Change listing data

_ _ _ _ _ _ _

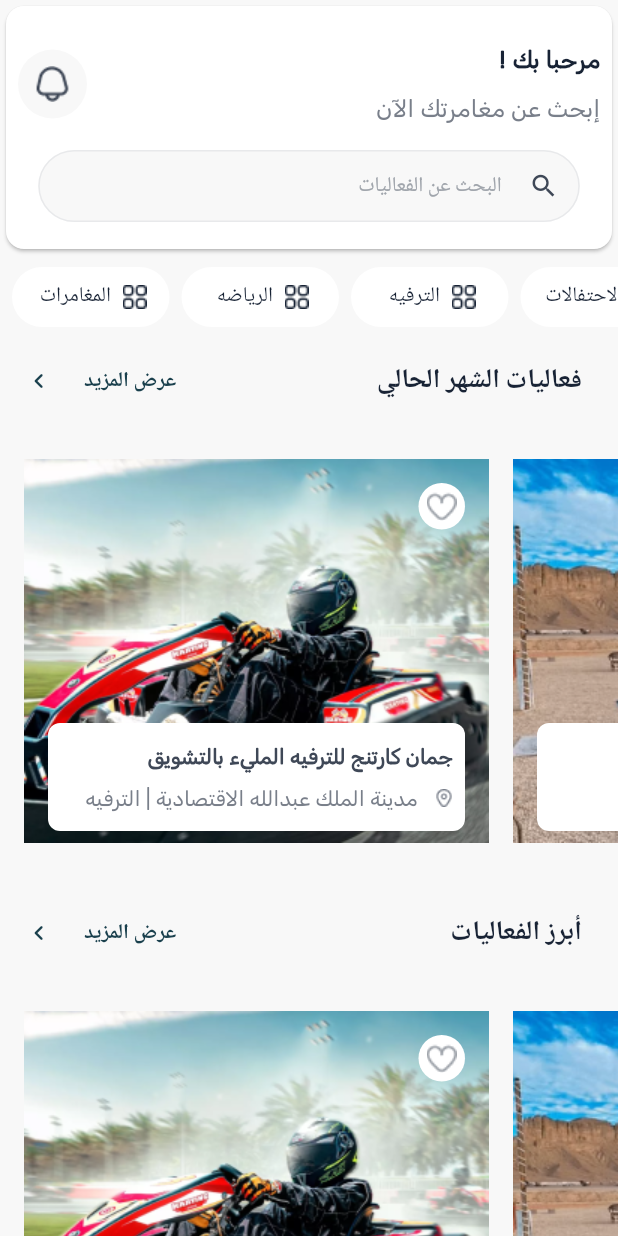
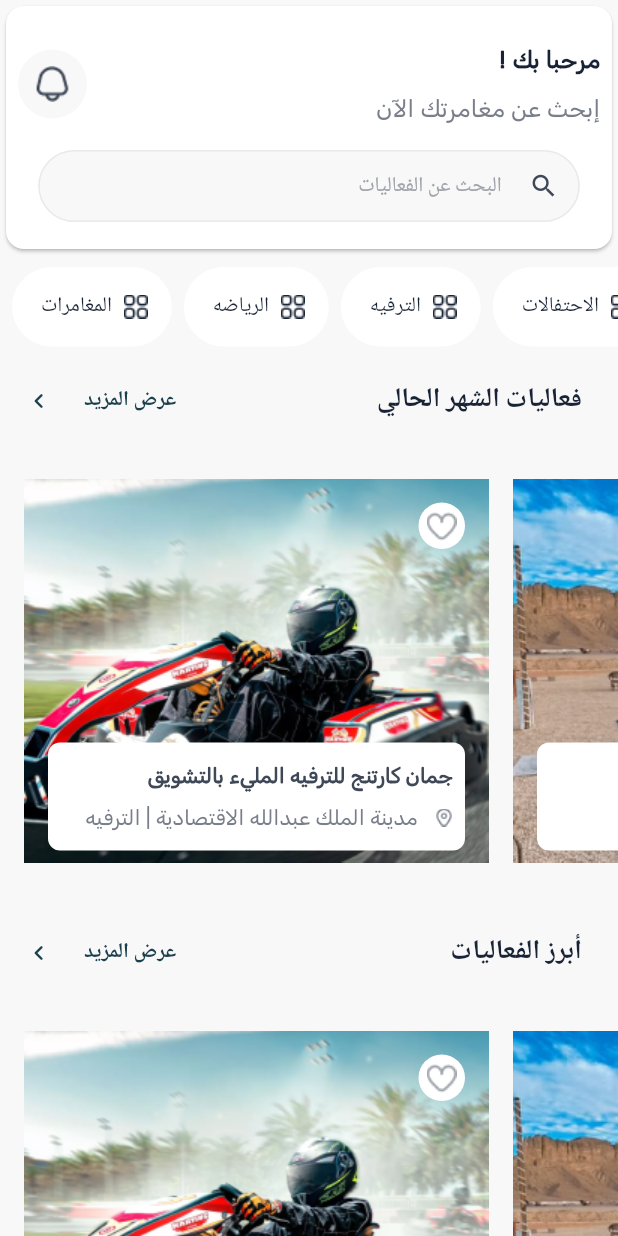
Before and after one commit to nadeenanwar4/Event_Tracker_App, a Flutter app: the screen it shows after launch, on a phone screen of 412 x 824 dp. Run offline on Flutter 3.47's test engine with Material 3 defaults, Android fonts, the light colour scheme and no system bars; our stand-ins replace flutter_svg, persistent_bottom_nav_bar, table_calendar, video_player; missing offline and left inert: flutter_pannable_rating_bar.

Commit message:
update changes

```diff
--- /dev/null
+++ b/lib/screens/my_app.dart
@@ -0,0 +1,16 @@
+import 'package:flutter/material.dart';
+import 'package:ui_task1/widgets/bottom_nav_bar.dart';
+
+void main() {
+  runApp(MyApp());
+}
+
+class MyApp extends StatelessWidget {
+  @override
+  Widget build(BuildContext context) {
+    return MaterialApp(
+      debugShowCheckedModeBanner: false,
+      home: BottomNavBar(),
+    );
+  }
+}
--- a/lib/widgets/activity_card.dart
+++ b/lib/widgets/activity_card.dart
@@ -3,28 +3,50 @@ import 'package:ui_task1/core/app_assets.dart';
 import 'package:ui_task1/core/app_colors.dart';
 import 'package:ui_task1/widgets/random_text.dart';
 
-class ActivityCard extends StatelessWidget {
+class ActivityCard extends StatefulWidget {
   String text;
   ActivityCard({required this.text, super.key});
 
   @override
+  State<ActivityCard> createState() => _ActivityCardState();
+}
+
+class _ActivityCardState extends State<ActivityCard> {
+  bool isTabbed = false;
+  @override
   Widget build(BuildContext context) {
-    return Container(
+    return GestureDetector(
+      onTap: () {
+        setState(() {
+          isTabbed = !isTabbed;
+        });
+      },
+      child: Container(
         decoration: BoxDecoration(
           borderRadius: BorderRadius.circular(50),
-        color: AppColors.whiteColor,
+          color: isTabbed ? AppColors.color1A404D : AppColors.whiteColor,
         ),
-      width: 105,
-      height: 40,
+        child: Padding(
+          padding: const EdgeInsets.all(16.0),
           child: Row(
             mainAxisAlignment: MainAxisAlignment.center,
+            //textDirection: TextDirection.rtl,
             children: [
-          ActivityText(text: text),
+              ActivityText(
+                text: widget.text,
+                txtColor:
+                    isTabbed ? AppColors.whiteColor : AppColors.color182335,
+              ),
               SizedBox(
                 width: 8,
               ),
-          Image.asset(AppAssets.activityIc),
+              Image.asset(
+                AppAssets.activityIc,
+                color: isTabbed ? AppColors.whiteColor : null,
+              ),
             ],
+          ),
+        ),
       ),
     );
   }
--- a/lib/widgets/random_text.dart
+++ b/lib/widgets/random_text.dart
@@ -4,14 +4,15 @@ import '../core/app_fonts.dart';
 
 class ActivityText extends StatelessWidget {
   String text;
-  ActivityText({required this.text, super.key});
+  Color txtColor;
+  ActivityText({required this.text, required this.txtColor, super.key});
 
   @override
   Widget build(BuildContext context) {
     return Text(
       text,
       style: TextStyle(
-        color: AppColors.color182335,
+        color: txtColor,
         fontFamily: AppFonts.secondryFontFamily,
         fontSize: 14,
         fontWeight: FontWeight.normal,
```
Lines whose indentation alone changed are shown as unchanged.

_ _ _ _ _ _ _

**WHAT THIS TASK INVOLVES**.
Whenever the string "return" shows up in a line of the entries, copy that line.

**ANSWER TO THE EXERCISE**.
+    return MaterialApp(
-    return Container(
+    return GestureDetector(
     return Text(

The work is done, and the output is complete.